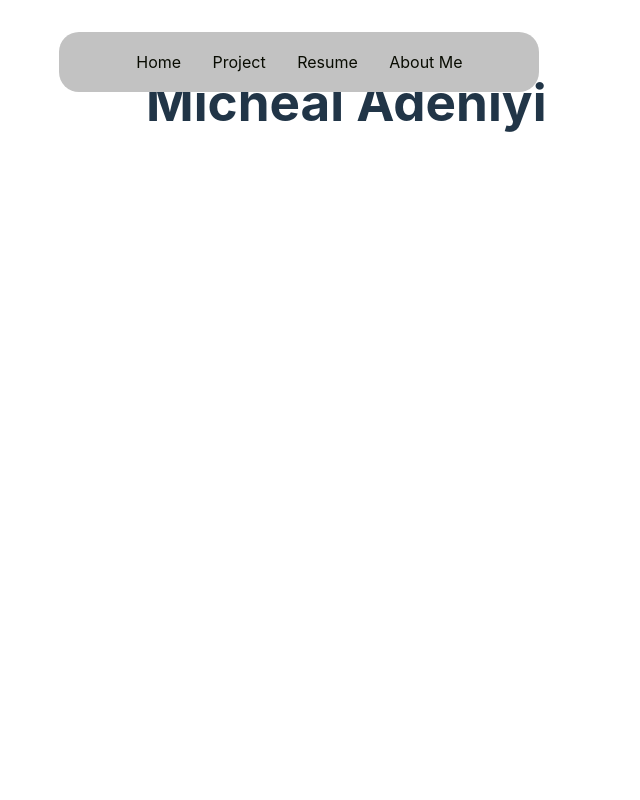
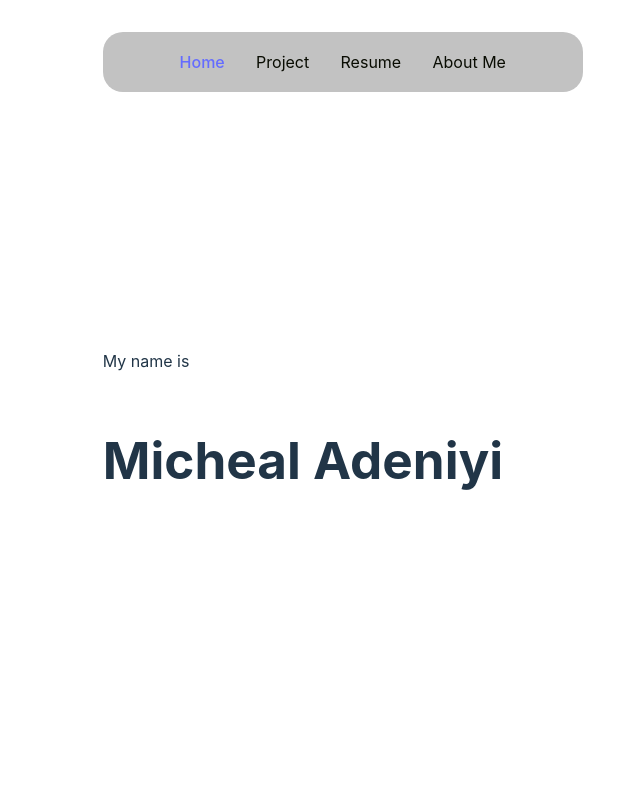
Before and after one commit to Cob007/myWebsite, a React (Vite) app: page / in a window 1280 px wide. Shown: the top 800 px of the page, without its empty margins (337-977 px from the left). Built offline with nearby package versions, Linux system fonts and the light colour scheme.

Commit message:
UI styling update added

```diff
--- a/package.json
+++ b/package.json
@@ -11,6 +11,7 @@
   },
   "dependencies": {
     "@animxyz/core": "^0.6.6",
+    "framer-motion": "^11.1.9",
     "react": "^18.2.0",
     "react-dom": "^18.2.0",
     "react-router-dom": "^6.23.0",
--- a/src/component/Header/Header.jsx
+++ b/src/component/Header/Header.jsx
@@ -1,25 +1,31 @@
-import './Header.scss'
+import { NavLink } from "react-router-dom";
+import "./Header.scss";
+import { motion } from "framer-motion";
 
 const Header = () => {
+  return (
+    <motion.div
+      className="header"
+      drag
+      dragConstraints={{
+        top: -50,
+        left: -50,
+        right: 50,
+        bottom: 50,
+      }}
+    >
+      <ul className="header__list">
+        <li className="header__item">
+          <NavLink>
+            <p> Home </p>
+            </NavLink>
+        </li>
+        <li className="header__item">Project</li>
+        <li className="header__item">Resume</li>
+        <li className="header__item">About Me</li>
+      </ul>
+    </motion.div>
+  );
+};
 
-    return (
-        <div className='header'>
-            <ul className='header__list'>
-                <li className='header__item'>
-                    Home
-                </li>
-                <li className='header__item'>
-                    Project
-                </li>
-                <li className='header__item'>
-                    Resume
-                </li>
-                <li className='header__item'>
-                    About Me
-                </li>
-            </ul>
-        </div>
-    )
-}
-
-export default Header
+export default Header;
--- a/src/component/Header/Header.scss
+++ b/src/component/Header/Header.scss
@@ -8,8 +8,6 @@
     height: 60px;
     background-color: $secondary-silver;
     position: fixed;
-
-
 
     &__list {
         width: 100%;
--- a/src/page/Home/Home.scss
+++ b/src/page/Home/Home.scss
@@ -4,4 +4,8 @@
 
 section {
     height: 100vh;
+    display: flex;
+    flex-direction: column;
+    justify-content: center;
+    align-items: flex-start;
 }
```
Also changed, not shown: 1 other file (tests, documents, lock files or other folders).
========================================
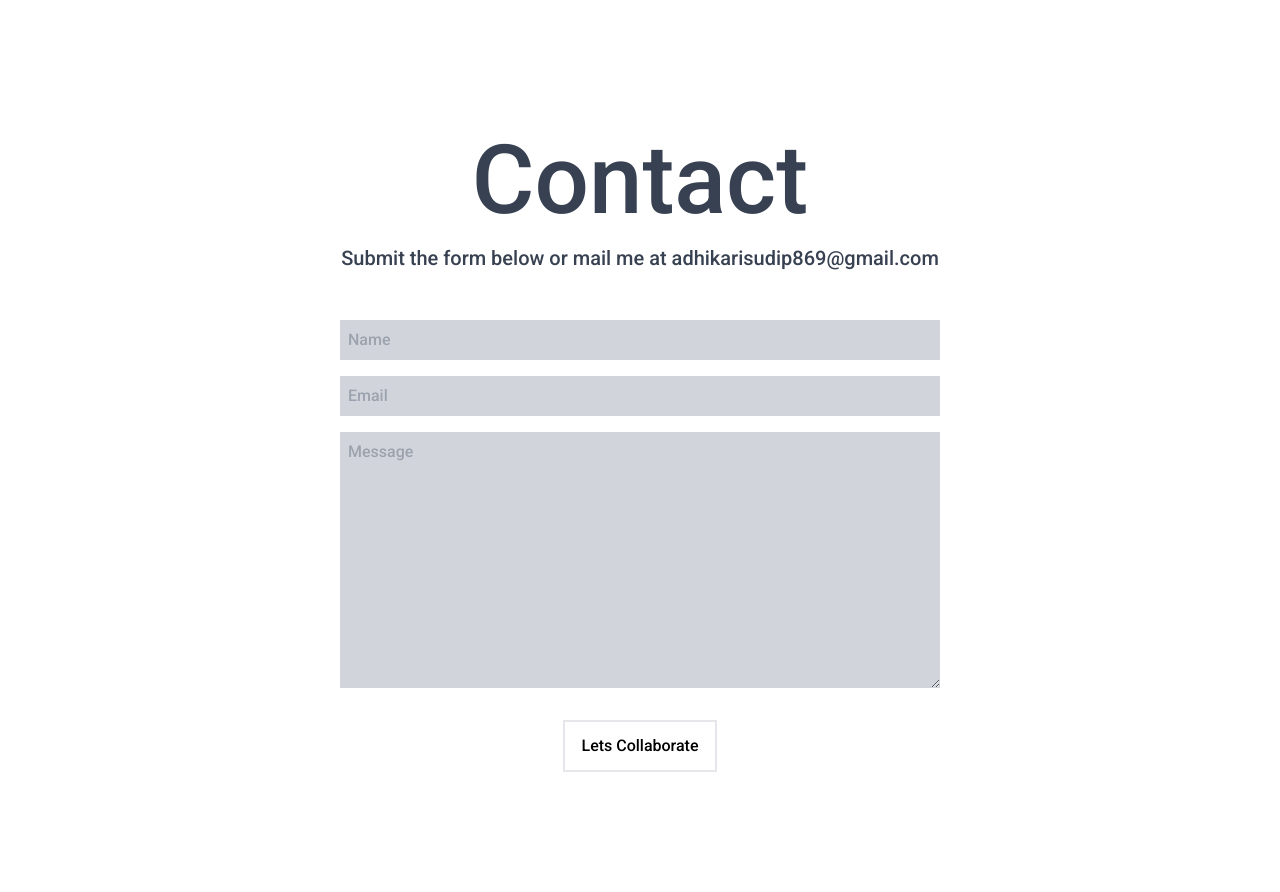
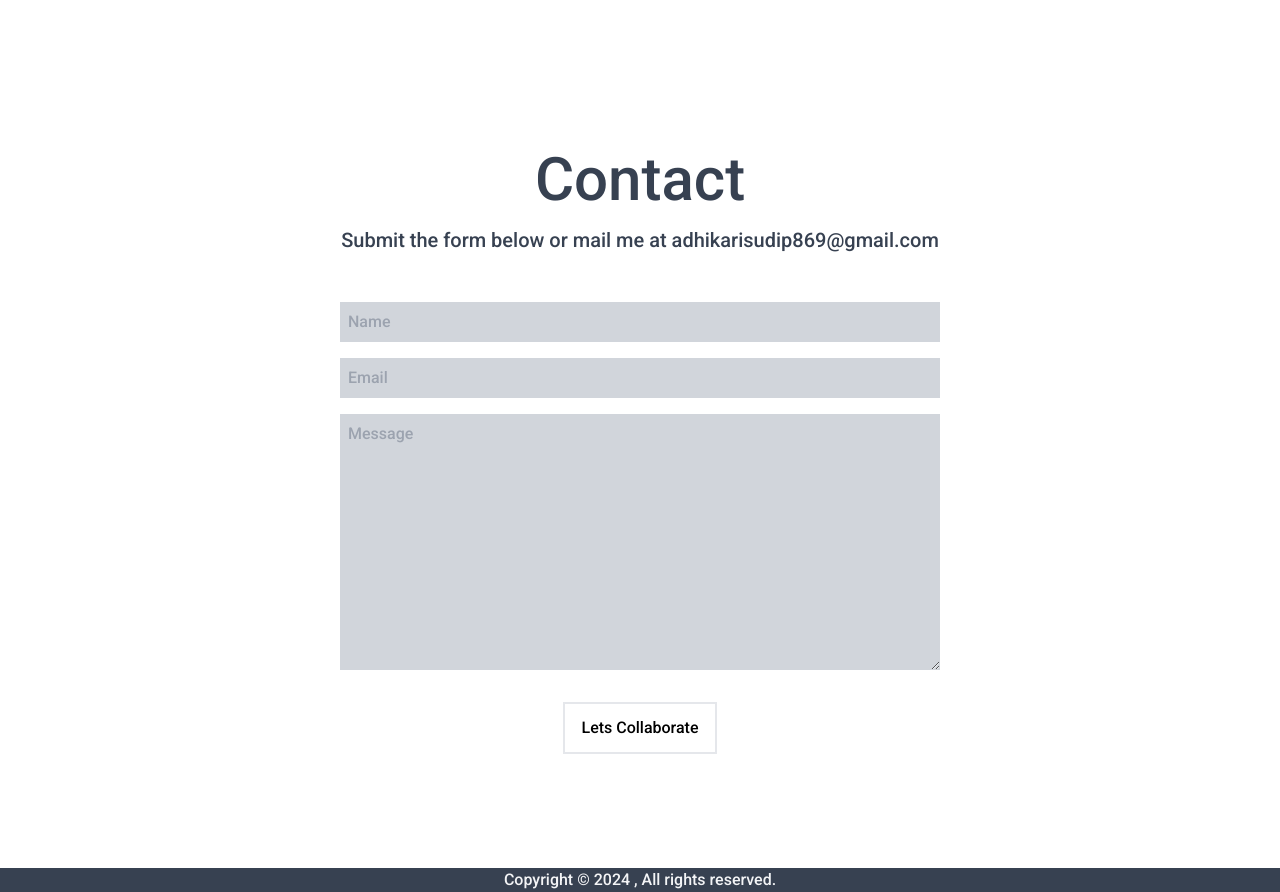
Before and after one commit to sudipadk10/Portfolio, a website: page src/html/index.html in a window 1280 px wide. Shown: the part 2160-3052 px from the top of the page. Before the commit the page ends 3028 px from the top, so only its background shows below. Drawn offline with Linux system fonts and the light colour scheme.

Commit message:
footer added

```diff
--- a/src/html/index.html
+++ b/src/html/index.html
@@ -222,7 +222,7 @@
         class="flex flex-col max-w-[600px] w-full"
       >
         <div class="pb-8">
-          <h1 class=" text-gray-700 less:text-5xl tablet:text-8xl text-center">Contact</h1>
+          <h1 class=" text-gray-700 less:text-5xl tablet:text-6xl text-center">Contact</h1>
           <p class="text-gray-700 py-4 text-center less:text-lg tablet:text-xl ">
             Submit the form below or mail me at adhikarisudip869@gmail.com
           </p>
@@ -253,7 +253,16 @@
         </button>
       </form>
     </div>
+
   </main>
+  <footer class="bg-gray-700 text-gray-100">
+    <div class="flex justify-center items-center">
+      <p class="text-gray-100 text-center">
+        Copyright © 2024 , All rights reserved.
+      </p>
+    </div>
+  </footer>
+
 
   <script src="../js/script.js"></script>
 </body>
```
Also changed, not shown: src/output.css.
========================================
What this exercise asks for is every line of the data above with the word "router".

     "react-router-dom": "^6.23.0",
+import { NavLink } from "react-router-dom";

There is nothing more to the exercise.